Pietro Calissano, an Italian scientist who worked for some 40 years with Dr. Levi-Montalcini, including in the United States, said the work the Nobel laureate did on nerve growth factor was continuing. The protein assists portions of the central nervous system that have been damaged by disease or injury.

“Over the years, this field of investigation has become ever more important in the world of neuroscience,” Mr. Calissano was quoted by ANSA as saying. Mr. Calissano began studying under Dr. Levi-Montalcini in 1965 and recalled her ability to relate to students on a very human level, with none of the elite airs that often characterize Italian professors.

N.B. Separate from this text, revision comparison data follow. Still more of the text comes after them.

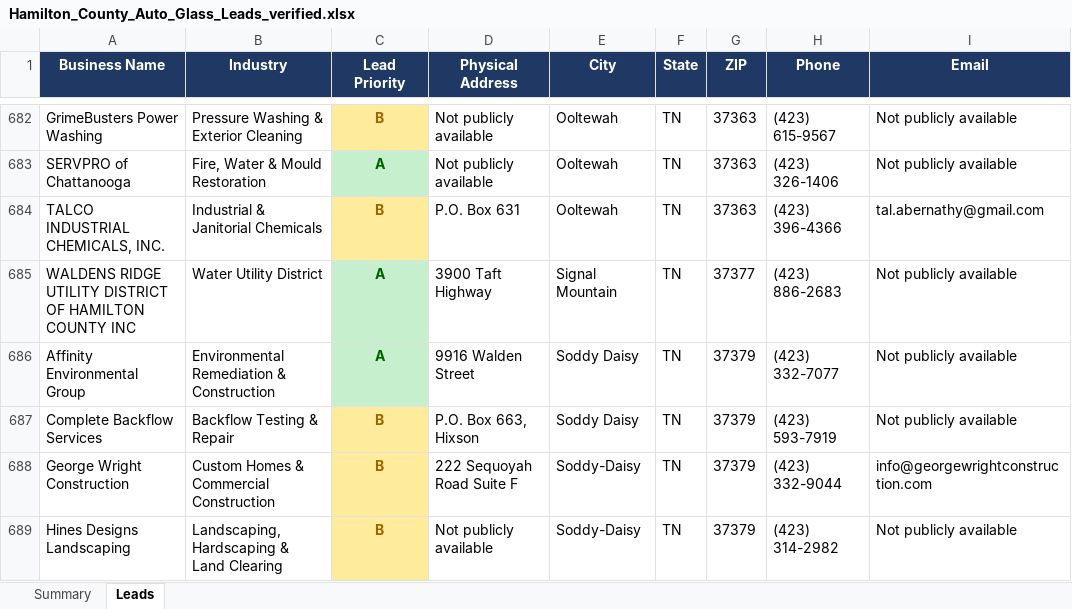
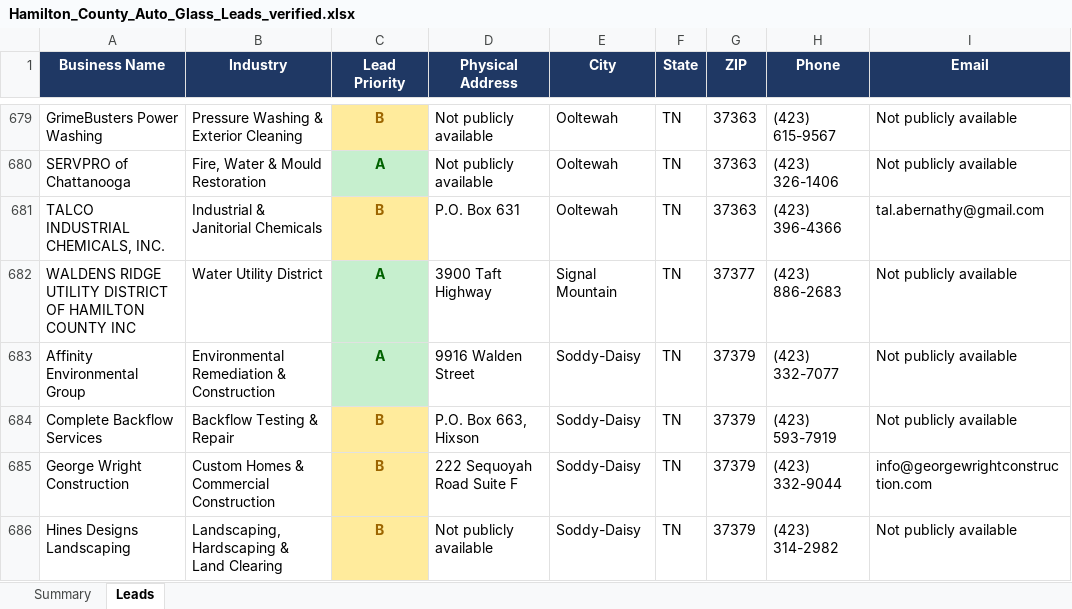
Before and after one commit to hardknoxautoglass/Hard-Knox-, an Excel workbook: leads/Hamilton_County_Auto_Glass_Leads_verified.xlsx, sheet Leads, drawn as a sheet; only a part is shown, gaps mark what is left out; values as stored, in another font and other column widths than the file's, no borders; addresses are those after the commit; the diff covers the shown part only; the diff names each change by its address in the sheet, - before the commit and + after, or states it on an @@ line.

```diff
--- a/leads/Hamilton_County_Auto_Glass_Leads_verified.xlsx (sheet Leads)
+++ b/leads/Hamilton_County_Auto_Glass_Leads_verified.xlsx (sheet Leads)
-E683:E684 (City): Soddy Daisy
+E683:E684 (City): Soddy-Daisy
```
Also changed, not shown: 3 removed rows and 1 edited cell elsewhere in this sheet, 3 other files.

“I remember we were in a closet with cell cultures when she offered me a fellowship,” Mr. Calissano said. He added that research building on Dr. Levi-Montalcini’s pioneering achievements continues. “We are working on a possible application in the treatment of Alzheimer’s,” he added.

The 1943 German invasion of Italy forced the Levi-Montalcini family to flee to Florence and live underground. After the Allies liberated the city, she worked as a doctor at a center for refugees.

In 1947 Dr. Levi-Montalcini was invited to the United States, where she remained for more than 20 years, which she called “the happiest and most productive” of her life. She held dual Italian-U.S. citizenship.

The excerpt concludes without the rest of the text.